But this year, do you know what? For 2022 there’s a big, fat ‘nope’ coming from me. I’m lying face down on the carpet, banging my fists on the floor and screaming ‘No!’ at the top of my voice. ‘I’m not doing any of it!’
The truth is, it’s early January and I’m exhausted already. My children put big demands on me. I’m up to my ears in toilet training, picky eaters, temper tantrums, childhood illnesses and repetitive meals. I have to work, shop, cook, do the school and nursery runs, do the laundry, find missing shoes, make costumes, take them to swimming lessons, tie shoe laces, remember to put the bins out. And I always have to put the toys away. Plus we’e all tested positive for Covid at different times over the last two months – so that’s been bundles of fun too.
But I am a mother, so underpinning all this drudgery is a love for my children, so deep that it’s almost subliminal. In all the chaos, I’m not conscious of it, but it’s there, always. I astonish myself with my patience, my spontaneity, my resilience, my compassion and my true love for my children. I’m just racked with guilt that I have so little time to show it.
So, 2022 isn’t my year to run a marathon. It isn’t my year to lose two stone and look fabulous, or re-decorate my home in the style of House & Garden, or be Supermum. 2022 is a year for me to be happy. Happy to be who I am, happy to be imperfect.
This is my year to grab sleep when I can, to give myself grace – always. This is my year to embrace the mess. I make no apology for babysitting the kids in front of the TV so I can buy myself uninterrupted time to get the essentials done like cooking proper food for my children.
As mothers, we put a far too much pressure on ourselves, whether we realise it or not. Small imperfections during the day are magnified in our minds so that we feel we’re not keeping up. Untidy house? I need to do more housework. No clean socks? I’m way behind on the laundry. Behaviour problems in school? That’s it – no more video games – ever.
We need to stop. I need to stop.
The reality is this: my children don’t need a Mum who looks trim in leggings right now. Or a mother who makes individualised gluten-free quiches for the whole class. They need a mother who does her best to love them well — imperfections and all. I’m doing that, so I don’t need to make a resolution to make it happen.

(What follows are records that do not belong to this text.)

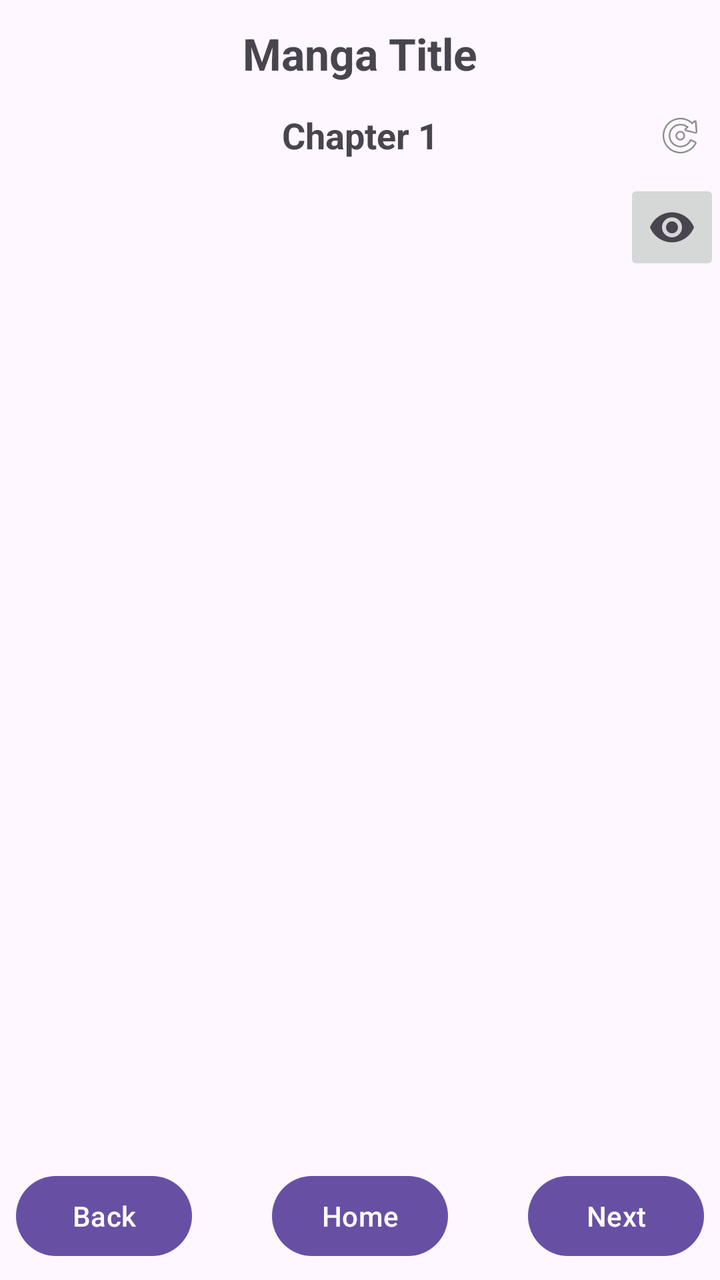
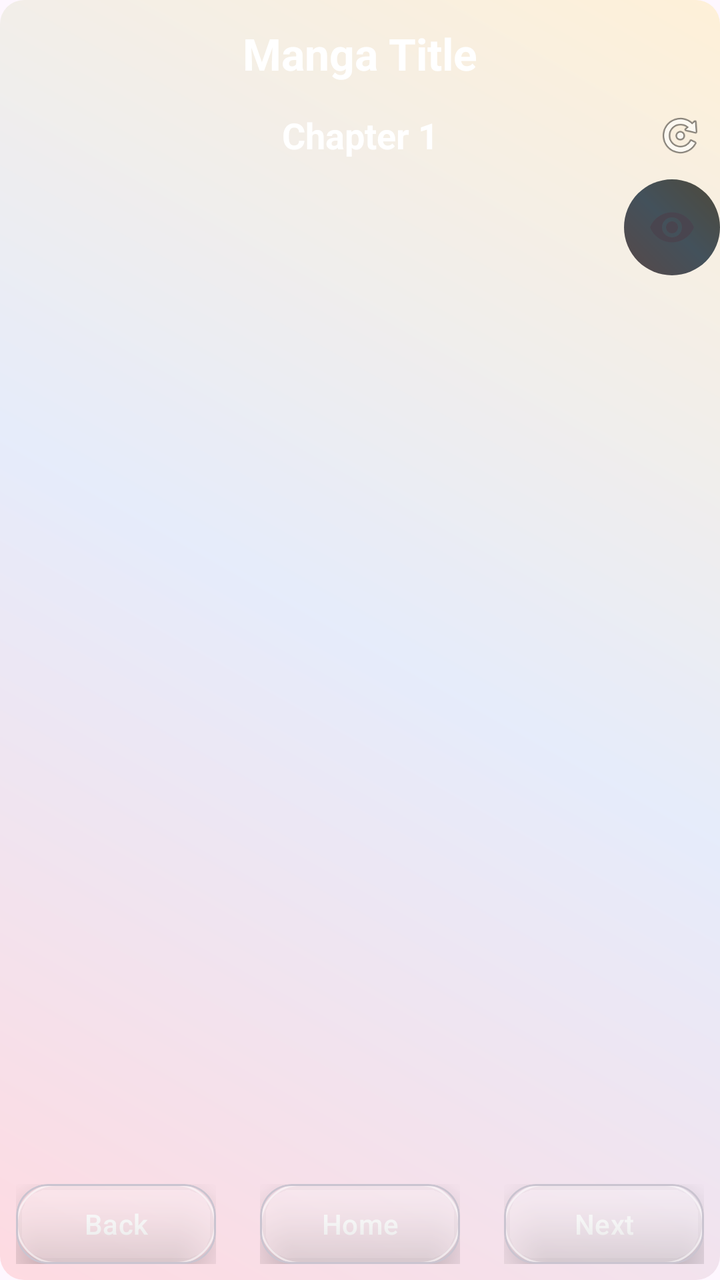

Before-and-after screenshots of an Android layout around one commit, followed by the original layout XML and the change that was made.
<!-- AndroidManifest.xml: application theme Theme.MangaV5 -->
<!-- res/layout/activity_chapter_page.xml -->
<?xml version="1.0" encoding="utf-8"?>
<androidx.constraintlayout.widget.ConstraintLayout
    xmlns:android="http://schemas.android.com/apk/res/android"
    xmlns:app="http://schemas.android.com/apk/res-auto"
    android:layout_width="match_parent"
    android:layout_height="match_parent"
    android:fitsSystemWindows="true">

    
    <androidx.constraintlayout.widget.ConstraintLayout
        android:id="@+id/upperPartLayout"
        android:layout_width="0dp"
        android:layout_height="wrap_content"
        android:padding="4dp"
        app:layout_constraintTop_toTopOf="parent"
        app:layout_constraintStart_toStartOf="parent"
        app:layout_constraintEnd_toEndOf="parent">

        
        <TextView
            android:id="@+id/mangaTitle"
            android:layout_width="0dp"
            android:layout_height="wrap_content"
            android:text="Manga Title"
            android:textSize="22sp"
            android:textStyle="bold"
            android:gravity="center"
            android:padding="8dp"
            app:layout_constraintTop_toTopOf="parent"
            app:layout_constraintStart_toStartOf="parent"
            app:layout_constraintEnd_toEndOf="parent"/>

        
        <TextView
            android:id="@+id/chapterNumber"
            android:layout_width="wrap_content"
            android:layout_height="wrap_content"
            android:text="Chapter 1"
            android:textSize="18sp"
            android:textStyle="bold"
            android:gravity="center"
            android:padding="6dp"
            app:layout_constraintTop_toBottomOf="@id/mangaTitle"
            app:layout_constraintStart_toStartOf="parent"
            app:layout_constraintEnd_toEndOf="parent"/>

        
        <ImageButton
            android:id="@+id/btnRefresh"
            android:layout_width="32dp"
            android:layout_height="32dp"
            android:background="@android:color/transparent"
            android:padding="4dp"
            android:scaleType="centerInside"
            android:contentDescription="Refresh"
            android:src="@android:drawable/ic_menu_rotate"
            app:layout_constraintTop_toTopOf="@id/chapterNumber"
            app:layout_constraintBottom_toBottomOf="@id/chapterNumber"
            app:layout_constraintEnd_toEndOf="parent" />

    </androidx.constraintlayout.widget.ConstraintLayout>

    
    <androidx.recyclerview.widget.RecyclerView
        android:id="@+id/recyclerPages"
        android:layout_width="0dp"
        android:layout_height="0dp"
        android:clipToPadding="false"
        android:padding="0dp"
        android:scrollbars="vertical"
        app:layout_constraintTop_toBottomOf="@id/upperPartLayout"
        app:layout_constraintBottom_toTopOf="@id/lowerPartLayout"
        app:layout_constraintStart_toStartOf="parent"
        app:layout_constraintEnd_toEndOf="parent" />

    
    <ImageButton
        android:id="@+id/btnToggleUI"
        android:layout_width="48dp"
        android:layout_height="48dp"
        android:alpha="1"
        android:src="@drawable/ic_visibility_on"
        android:contentDescription="Toggle UI"
        android:text="Hide"
        android:textColor="@color/black"
        android:textSize="12sp"
        app:layout_constraintEnd_toEndOf="parent"
        app:layout_constraintTop_toTopOf="@id/recyclerPages" />

    
    <androidx.constraintlayout.widget.ConstraintLayout
        android:id="@+id/lowerPartLayout"
        android:layout_width="0dp"
        android:layout_height="wrap_content"
        android:padding="8dp"
        app:layout_constraintBottom_toBottomOf="parent"
        app:layout_constraintStart_toStartOf="parent"
        app:layout_constraintEnd_toEndOf="parent">

        <Button
            android:id="@+id/btnPrevious"
            android:layout_width="wrap_content"
            android:layout_height="wrap_content"
            android:text="Back"
            app:layout_constraintStart_toStartOf="parent"
            app:layout_constraintTop_toTopOf="parent"
            app:layout_constraintBottom_toBottomOf="parent"/>

        <Button
            android:id="@+id/btnHome"
            android:layout_width="wrap_content"
            android:layout_height="wrap_content"
            android:text="Home"
            app:layout_constraintTop_toTopOf="parent"
            app:layout_constraintBottom_toBottomOf="parent"
            app:layout_constraintStart_toStartOf="parent"
            app:layout_constraintEnd_toEndOf="parent"/>

        <Button
            android:id="@+id/btnNext"
            android:layout_width="wrap_content"
            android:layout_height="wrap_content"
            android:text="Next"
            app:layout_constraintEnd_toEndOf="parent"
            app:layout_constraintTop_toTopOf="parent"
            app:layout_constraintBottom_toBottomOf="parent"/>
    </androidx.constraintlayout.widget.ConstraintLayout>

</androidx.constraintlayout.widget.ConstraintLayout>
<!-- resources referenced by this layout -->
<resources>
  <color name="black">#FF000000</color>
  <!-- drawable ic_visibility_on (drawable) -->
  <vector xmlns:android="http://schemas.android.com/apk/res/android"
      android:width="24dp"
      android:height="24dp"
      android:viewportWidth="24"
      android:viewportHeight="24"
      android:tint="?attr/colorControlNormal">
  
      <path
          android:fillColor="@android:color/white"
          android:pathData="M12,4.5C7,4.5 2.73,7.61 1,12c1.73,4.39 6,7.5 11,7.5s9.27,-3.11 11,-7.5c-1.73,-4.39 -6,-7.5 -11,-7.5zM12,17c-2.76,0 -5,-2.24 -5,-5s2.24,-5 5,-5 5,2.24 5,5 -2.24,5 -5,5zM12,9c-1.66,0 -3,1.34 -3,3s1.34,3 3,3 3,-1.34 3,-3 -1.34,-3 -3,-3z"/>
  </vector>
  <style name="Theme.MangaV5" parent="Theme.MaterialComponents.DayNight.DarkActionBar">
          
          <item name="colorPrimary">@color/purple_500</item>
          <item name="colorPrimaryVariant">@color/purple_700</item>
          <item name="colorOnPrimary">@color/white</item>
          
          <item name="colorSecondary">@color/teal_200</item>
          <item name="colorSecondaryVariant">@color/teal_700</item>
          <item name="colorOnSecondary">@color/black</item>
          
          <item name="android:statusBarColor">?attr/colorPrimaryVariant</item>
          
      </style>
  <color name="purple_500">#FF6200EE</color>
  <color name="purple_700">#FF3700B3</color>
  <color name="white">#FFFFFFFF</color>
  <color name="teal_200">#FF03DAC5</color>
  <color name="teal_700">#FF018786</color>
</resources>

<!-- the commit's change to res/layout/activity_chapter_page.xml (unified diff, before → after) -->
@@ -4,7 +4,8 @@
     xmlns:app="http://schemas.android.com/apk/res-auto"
     android:layout_width="match_parent"
     android:layout_height="match_parent"
-    android:fitsSystemWindows="true">
+    android:fitsSystemWindows="true"
+    android:background="@drawable/bg_gradient">
 
     
     <androidx.constraintlayout.widget.ConstraintLayout
@@ -26,6 +27,7 @@
             android:textStyle="bold"
             android:gravity="center"
             android:padding="8dp"
+            android:textColor="@android:color/white"
             app:layout_constraintTop_toTopOf="parent"
             app:layout_constraintStart_toStartOf="parent"
             app:layout_constraintEnd_toEndOf="parent"/>
@@ -40,6 +42,7 @@
             android:textStyle="bold"
             android:gravity="center"
             android:padding="6dp"
+            android:textColor="@android:color/white"
             app:layout_constraintTop_toBottomOf="@id/mangaTitle"
             app:layout_constraintStart_toStartOf="parent"
             app:layout_constraintEnd_toEndOf="parent"/>
@@ -56,8 +59,7 @@
             android:src="@android:drawable/ic_menu_rotate"
             app:layout_constraintTop_toTopOf="@id/chapterNumber"
             app:layout_constraintBottom_toBottomOf="@id/chapterNumber"
-            app:layout_constraintEnd_toEndOf="parent" />
-
+            app:layout_constraintEnd_toEndOf="parent"/>
     </androidx.constraintlayout.widget.ConstraintLayout>
 
     
@@ -71,7 +73,7 @@
         app:layout_constraintTop_toBottomOf="@id/upperPartLayout"
         app:layout_constraintBottom_toTopOf="@id/lowerPartLayout"
         app:layout_constraintStart_toStartOf="parent"
-        app:layout_constraintEnd_toEndOf="parent" />
+        app:layout_constraintEnd_toEndOf="parent"/>
 
     
     <ImageButton
@@ -80,12 +82,11 @@
         android:layout_height="48dp"
         android:alpha="1"
         android:src="@drawable/ic_visibility_on"
+        android:background="@drawable/bg_gradient_search"
         android:contentDescription="Toggle UI"
-        android:text="Hide"
-        android:textColor="@color/black"
-        android:textSize="12sp"
         app:layout_constraintEnd_toEndOf="parent"
-        app:layout_constraintTop_toTopOf="@id/recyclerPages" />
+        app:layout_constraintTop_toTopOf="@id/recyclerPages"
+        />
 
     
     <androidx.constraintlayout.widget.ConstraintLayout
@@ -97,33 +98,101 @@
         app:layout_constraintStart_toStartOf="parent"
         app:layout_constraintEnd_toEndOf="parent">
 
-        <Button
-            android:id="@+id/btnPrevious"
-            android:layout_width="wrap_content"
-            android:layout_height="wrap_content"
-            android:text="Back"
+        
+        <FrameLayout
+            android:layout_width="100dp"
+            android:layout_height="40dp"
             app:layout_constraintStart_toStartOf="parent"
             app:layout_constraintTop_toTopOf="parent"
-            app:layout_constraintBottom_toBottomOf="parent"/>
+            app:layout_constraintBottom_toBottomOf="parent">
 
-        <Button
-            android:id="@+id/btnHome"
-            android:layout_width="wrap_content"
-            android:layout_height="wrap_content"
-            android:text="Home"
-            app:layout_constraintTop_toTopOf="parent"
-            app:layout_constraintBottom_toBottomOf="parent"
+            <com.google.android.material.card.MaterialCardView
+                android:layout_width="match_parent"
+                android:layout_height="match_parent"
+                app:cardCornerRadius="16dp"
+                app:cardElevation="16dp"
+                app:cardBackgroundColor="@android:color/transparent">
+
+                <View
+                    android:layout_width="match_parent"
+                    android:layout_height="match_parent"
+                    android:background="@drawable/glass_bg"/>
+            </com.google.android.material.card.MaterialCardView>
+
+            <Button
+                android:id="@+id/btnPrevious"
+                android:layout_width="match_parent"
+                android:layout_height="match_parent"
+                android:text="Back"
+                android:textColor="@android:color/white"
+                android:textSize="14sp"
+                android:background="@android:color/transparent"
+                android:gravity="center"/>
+        </FrameLayout>
+
+        
+        <FrameLayout
+            android:layout_width="100dp"
+            android:layout_height="40dp"
             app:layout_constraintStart_toStartOf="parent"
-            app:layout_constraintEnd_toEndOf="parent"/>
-
-        <Button
-            android:id="@+id/btnNext"
-            android:layout_width="wrap_content"
-            android:layout_height="wrap_content"
-            android:text="Next"
             app:layout_constraintEnd_toEndOf="parent"
             app:layout_constraintTop_toTopOf="parent"
-            app:layout_constraintBottom_toBottomOf="parent"/>
+            app:layout_constraintBottom_toBottomOf="parent">
+
+            <com.google.android.material.card.MaterialCardView
+                android:layout_width="match_parent"
+                android:layout_height="match_parent"
+                app:cardCornerRadius="16dp"
+                app:cardElevation="16dp"
+                app:cardBackgroundColor="@android:color/transparent">
+
+                <View
+                    android:layout_width="match_parent"
+                    android:layout_height="match_parent"
+                    android:background="@drawable/glass_bg"/>
+            </com.google.android.material.card.MaterialCardView>
+
+            <Button
+                android:id="@+id/btnHome"
+                android:layout_width="match_parent"
+                android:layout_height="match_parent"
+                android:text="Home"
+                android:textColor="@android:color/white"
+                android:textSize="14sp"
+                android:background="@android:color/transparent"
+                android:gravity="center"/>
+        </FrameLayout>
+
+        
+        <FrameLayout
+            android:layout_width="100dp"
+            android:layout_height="40dp"
+            app:layout_constraintEnd_toEndOf="parent"
+            app:layout_constraintTop_toTopOf="parent"
+            app:layout_constraintBottom_toBottomOf="parent">
+
+            <com.google.android.material.card.MaterialCardView
+                android:layout_width="match_parent"
+                android:layout_height="match_parent"
+                app:cardCornerRadius="16dp"
+                app:cardElevation="16dp"
+                app:cardBackgroundColor="@android:color/transparent">
+
+                <View
+                    android:layout_width="match_parent"
+                    android:layout_height="match_parent"
+                    android:background="@drawable/glass_bg"/>
+            </com.google.android.material.card.MaterialCardView>
+
+            <Button
+                android:id="@+id/btnNext"
+                android:layout_width="match_parent"
+                android:layout_height="match_parent"
+                android:text="Next"
+                android:textColor="@android:color/white"
+                android:textSize="14sp"
+                android:background="@android:color/transparent"
+                android:gravity="center"/>
+        </FrameLayout>
     </androidx.constraintlayout.widget.ConstraintLayout>
-
 </androidx.constraintlayout.widget.ConstraintLayout>
<!-- resource entries referenced after the edit -->
@@ -1,5 +1,54 @@
 <!-- resources referenced by this layout -->
 <resources>
+  <!-- drawable bg_gradient (drawable) -->
+  <shape xmlns:android="http://schemas.android.com/apk/res/android"
+      android:shape="rectangle">
+  
+      <gradient
+          android:startColor="#33FF6B6B"
+          android:centerColor="#3385C1E9"
+          android:endColor="#33FFD93D"
+          android:angle="45"
+          android:type="linear"/>
+  
+      <corners android:radius="12dp"/>
+  </shape>
+  <!-- drawable bg_gradient_search (drawable) -->
+  <shape xmlns:android="http://schemas.android.com/apk/res/android"
+      android:shape="rectangle">
+  
+      <gradient
+          android:startColor="#574848"
+          android:centerColor="#43515B"
+          android:endColor="#4E493B"
+          android:angle="45"
+          android:type="linear"/>
+  
+      <corners android:radius="35dp"/>
+  </shape>
+  <!-- drawable glass_bg (drawable) -->
+  <layer-list xmlns:android="http://schemas.android.com/apk/res/android">
+  
+      
+      <item>
+          <shape android:shape="rectangle">
+              <solid android:color="@android:color/transparent"/>
+              <corners android:radius="50dp"/>
+              <stroke
+                  android:width="1dp"
+                  android:color="#80FFFFFF"/>
+          </shape>
+      </item>
+  
+      
+      <item android:left="0dp" android:top="0dp" android:right="0dp" android:bottom="0dp">
+          <shape android:shape="rectangle">
+              <solid android:color="#40FFFFFF"/>
+              <corners android:radius="50dp"/>
+          </shape>
+      </item>
+  
+  </layer-list>
   <color name="black">#FF000000</color>
   <!-- drawable ic_visibility_on (drawable) -->
   <vector xmlns:android="http://schemas.android.com/apk/res/android"
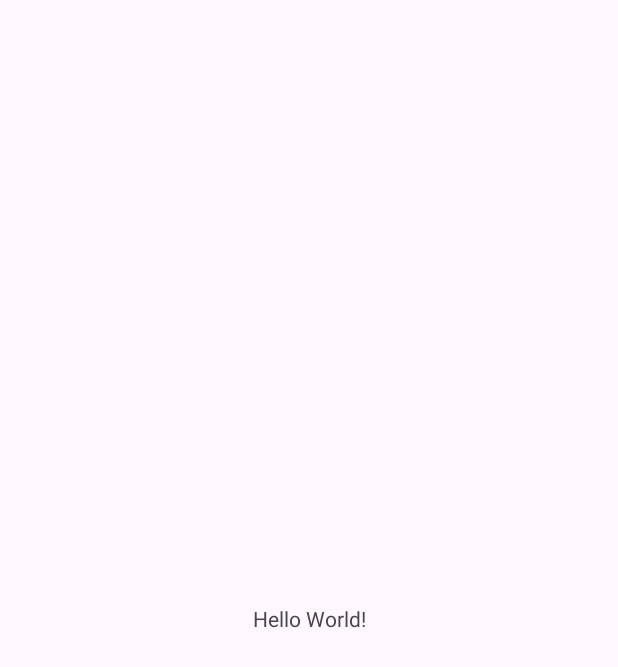
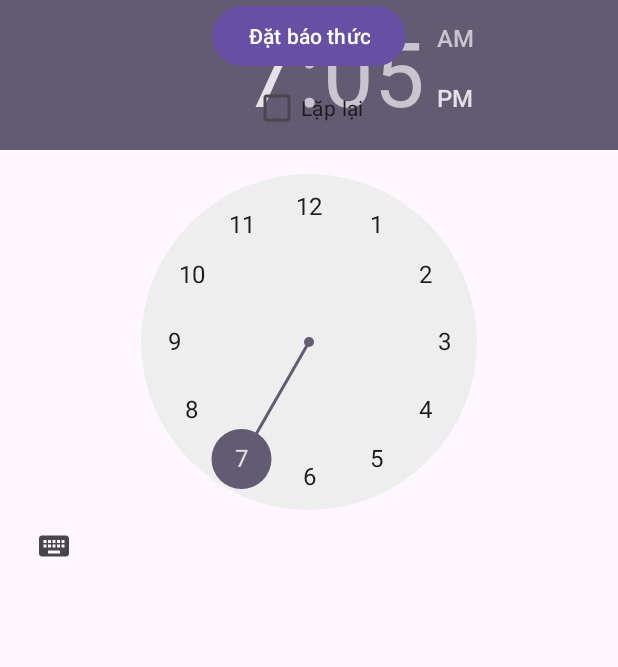
Before and after one commit to TienDung2002/AlarmApp, an Android app: the screen it shows after launch (MainActivity), on a phone screen of 412 x 824 dp. Before the commit the part shown is almost empty. Shown: the top 667 px of the screen. Run offline under Robolectric (Android 15) with nearby library versions, the light colour scheme and no system bars.

Commit message:
commit
commit

```diff
--- a/app/src/main/res/layout/activity_main.xml
+++ b/app/src/main/res/layout/activity_main.xml
@@ -1,18 +1,32 @@
 <?xml version="1.0" encoding="utf-8"?>
-<androidx.constraintlayout.widget.ConstraintLayout xmlns:android="http://schemas.android.com/apk/res/android"
+<RelativeLayout xmlns:android="http://schemas.android.com/apk/res/android"
     xmlns:app="http://schemas.android.com/apk/res-auto"
     xmlns:tools="http://schemas.android.com/tools"
     android:layout_width="match_parent"
     android:layout_height="match_parent"
     tools:context=".MainActivity">
 
-    <TextView
+    <TimePicker
+        android:id="@+id/timepickerID"
         android:layout_width="wrap_content"
-        android:layout_height="wrap_content"
-        android:text="Hello World!"
-        app:layout_constraintBottom_toBottomOf="parent"
-        app:layout_constraintEnd_toEndOf="parent"
-        app:layout_constraintStart_toStartOf="parent"
-        app:layout_constraintTop_toTopOf="parent" />
+        android:layout_height="wrap_content"/>
 
-</androidx.constraintlayout.widget.ConstraintLayout>
+    <RelativeLayout
+        android:layout_width="match_parent"
+        android:layout_height="wrap_content">
+        <CheckBox
+            android:id="@+id/repeatCheckbox"
+            android:layout_width="wrap_content"
+            android:layout_height="wrap_content"
+            android:text="Lặp lại"
+            android:layout_below="@+id/setAlarmButton"
+            android:layout_centerHorizontal="true"/>
+
+        <Button
+            android:id="@+id/setAlarmButton"
+            android:layout_width="wrap_content"
+            android:layout_height="wrap_content"
+            android:text="Đặt báo thức"
+            android:layout_centerHorizontal="true"/>
+    </RelativeLayout>
+</RelativeLayout>
```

So this year, give yourself some credit. Cut yourself some slack. You’re doing fine – being a parent is really hard. You don’t need to prove anything to anyone, least of all yourself. Some years aren’t meant to be record-breaking – they’re just meant for you to be the best version of yourself.
January doesn’t have to be a stay-indoors month – there’s loads of things going on for children of all ages, and you can do with getting out too. Check out www.gomunkee.com for inspiration.